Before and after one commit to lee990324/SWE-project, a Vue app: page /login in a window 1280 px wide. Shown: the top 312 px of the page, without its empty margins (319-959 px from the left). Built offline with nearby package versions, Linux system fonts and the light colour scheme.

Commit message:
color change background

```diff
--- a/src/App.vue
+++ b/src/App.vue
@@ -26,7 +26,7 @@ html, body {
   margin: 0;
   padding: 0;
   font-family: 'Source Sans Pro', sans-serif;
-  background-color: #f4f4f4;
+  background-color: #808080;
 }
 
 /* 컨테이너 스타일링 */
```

****

Instructions to follow:
The material must be reproduced word for word.

Reply:
Before and after one commit to lee990324/SWE-project, a Vue app: page /login in a window 1280 px wide. Shown: the top 312 px of the page, without its empty margins (319-959 px from the left). Built offline with nearby package versions, Linux system fonts and the light colour scheme.

Commit message:
color change background

```diff
--- a/src/App.vue
+++ b/src/App.vue
@@ -26,7 +26,7 @@ html, body {
   margin: 0;
   padding: 0;
   font-family: 'Source Sans Pro', sans-serif;
-  background-color: #f4f4f4;
+  background-color: #808080;
 }
 
 /* 컨테이너 스타일링 */
```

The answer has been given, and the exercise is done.